- ACTIVITY -
Could you work out how many lines of the material below hold "height"? Only the number is needed.

INFORMATION PROVIDED section start

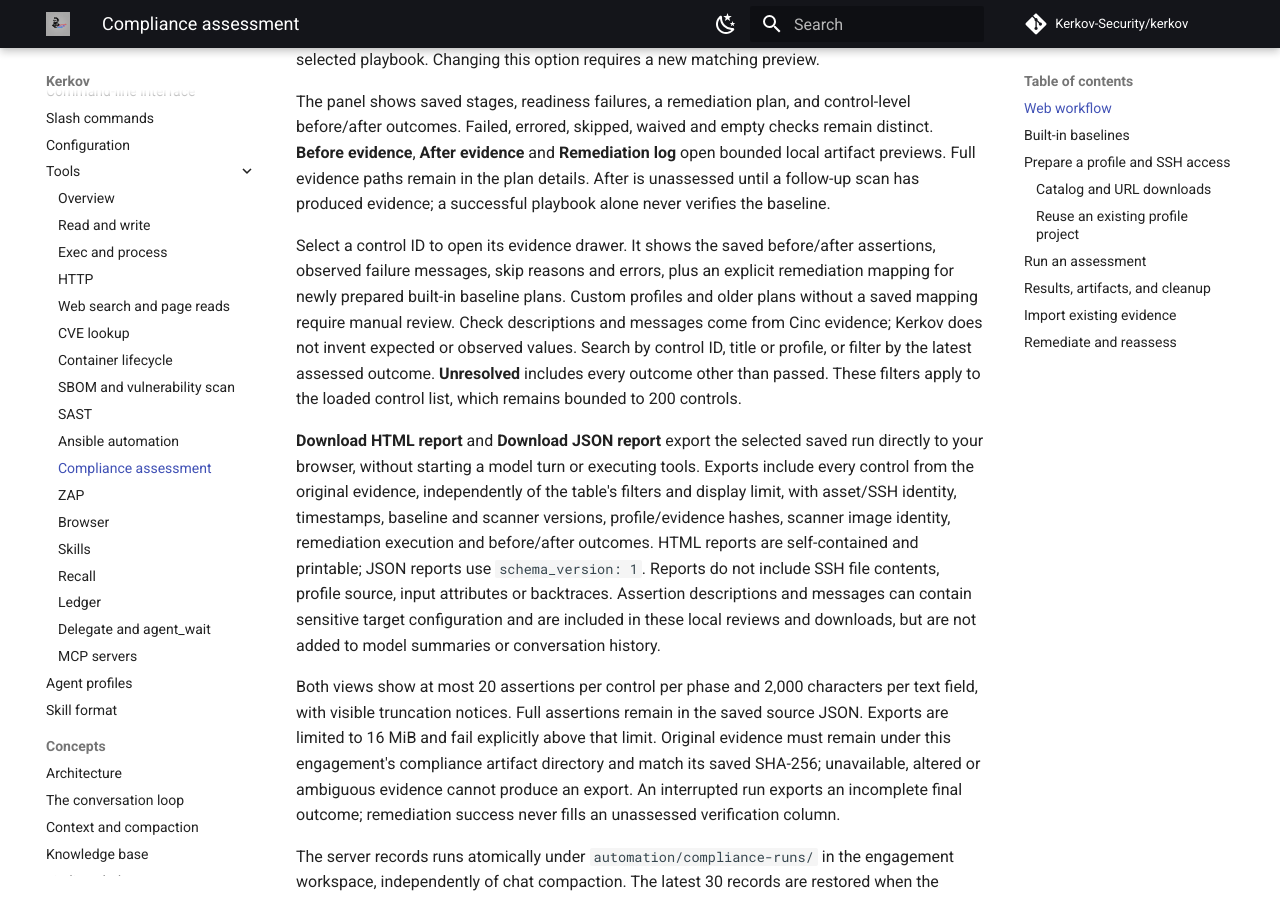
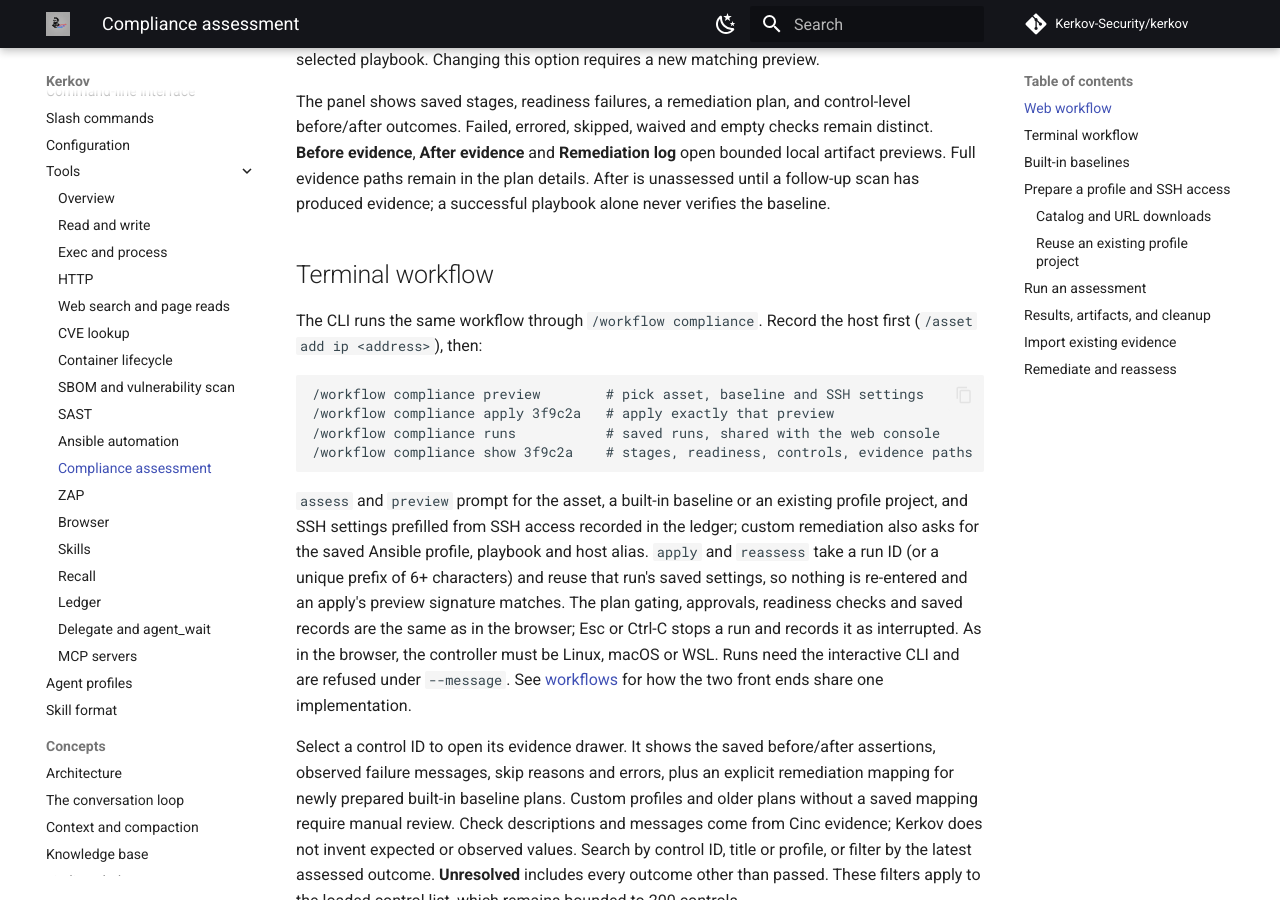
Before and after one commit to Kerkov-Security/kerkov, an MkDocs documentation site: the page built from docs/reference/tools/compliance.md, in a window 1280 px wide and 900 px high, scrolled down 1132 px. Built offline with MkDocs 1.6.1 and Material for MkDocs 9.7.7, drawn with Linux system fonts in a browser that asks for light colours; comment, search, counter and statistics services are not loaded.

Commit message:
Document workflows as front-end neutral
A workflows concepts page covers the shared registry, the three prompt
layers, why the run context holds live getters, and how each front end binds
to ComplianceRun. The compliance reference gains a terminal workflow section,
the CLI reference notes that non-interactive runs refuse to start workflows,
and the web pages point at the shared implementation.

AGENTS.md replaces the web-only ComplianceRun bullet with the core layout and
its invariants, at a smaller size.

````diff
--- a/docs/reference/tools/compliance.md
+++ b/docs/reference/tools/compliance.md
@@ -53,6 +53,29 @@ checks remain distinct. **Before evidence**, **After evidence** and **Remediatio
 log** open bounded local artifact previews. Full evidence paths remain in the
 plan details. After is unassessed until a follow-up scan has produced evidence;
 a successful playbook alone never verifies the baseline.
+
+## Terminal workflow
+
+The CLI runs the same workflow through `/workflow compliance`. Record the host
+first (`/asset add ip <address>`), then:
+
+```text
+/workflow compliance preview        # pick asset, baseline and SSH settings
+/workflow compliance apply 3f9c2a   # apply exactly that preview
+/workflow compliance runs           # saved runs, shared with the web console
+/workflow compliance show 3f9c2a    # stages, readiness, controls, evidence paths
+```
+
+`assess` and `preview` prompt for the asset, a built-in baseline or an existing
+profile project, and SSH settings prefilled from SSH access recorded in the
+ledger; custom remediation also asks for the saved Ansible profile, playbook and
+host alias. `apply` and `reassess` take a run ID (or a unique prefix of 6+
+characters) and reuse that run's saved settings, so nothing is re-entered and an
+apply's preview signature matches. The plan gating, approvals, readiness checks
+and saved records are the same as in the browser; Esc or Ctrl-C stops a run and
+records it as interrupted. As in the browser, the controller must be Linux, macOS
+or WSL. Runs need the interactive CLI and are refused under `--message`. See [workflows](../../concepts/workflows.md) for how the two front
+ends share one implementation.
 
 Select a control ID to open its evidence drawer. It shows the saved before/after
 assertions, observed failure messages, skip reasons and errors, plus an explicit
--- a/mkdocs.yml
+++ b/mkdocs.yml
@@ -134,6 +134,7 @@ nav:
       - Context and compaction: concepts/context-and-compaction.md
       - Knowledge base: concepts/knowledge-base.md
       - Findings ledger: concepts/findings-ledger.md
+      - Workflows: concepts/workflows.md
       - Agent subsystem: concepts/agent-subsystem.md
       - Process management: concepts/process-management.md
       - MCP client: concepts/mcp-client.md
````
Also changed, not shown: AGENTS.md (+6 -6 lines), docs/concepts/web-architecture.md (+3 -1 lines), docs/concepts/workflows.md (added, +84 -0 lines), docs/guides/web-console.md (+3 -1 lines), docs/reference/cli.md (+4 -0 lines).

INFORMATION PROVIDED section end
INFORMATION PROVIDED section start

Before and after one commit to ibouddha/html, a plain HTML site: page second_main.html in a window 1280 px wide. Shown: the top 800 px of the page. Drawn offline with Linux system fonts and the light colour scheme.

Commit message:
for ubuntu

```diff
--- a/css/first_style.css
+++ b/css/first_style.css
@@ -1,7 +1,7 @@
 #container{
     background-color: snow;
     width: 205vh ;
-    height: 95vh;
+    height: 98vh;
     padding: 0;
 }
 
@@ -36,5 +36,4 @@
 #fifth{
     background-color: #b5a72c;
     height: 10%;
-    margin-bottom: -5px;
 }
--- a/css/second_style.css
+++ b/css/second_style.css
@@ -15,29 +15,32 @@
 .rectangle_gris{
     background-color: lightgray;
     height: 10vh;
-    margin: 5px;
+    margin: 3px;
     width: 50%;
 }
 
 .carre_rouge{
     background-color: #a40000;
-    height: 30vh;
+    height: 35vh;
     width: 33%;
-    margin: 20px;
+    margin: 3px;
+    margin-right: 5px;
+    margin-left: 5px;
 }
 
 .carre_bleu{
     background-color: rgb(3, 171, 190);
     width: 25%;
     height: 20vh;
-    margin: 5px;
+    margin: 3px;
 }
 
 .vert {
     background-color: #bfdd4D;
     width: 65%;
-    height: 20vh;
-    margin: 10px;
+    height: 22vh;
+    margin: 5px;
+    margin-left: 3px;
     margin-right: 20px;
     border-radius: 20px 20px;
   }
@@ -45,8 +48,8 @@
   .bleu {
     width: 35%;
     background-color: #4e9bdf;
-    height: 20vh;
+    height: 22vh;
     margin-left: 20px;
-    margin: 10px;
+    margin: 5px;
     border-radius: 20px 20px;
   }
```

INFORMATION PROVIDED section end

- EXERCISE OUTPUT -
11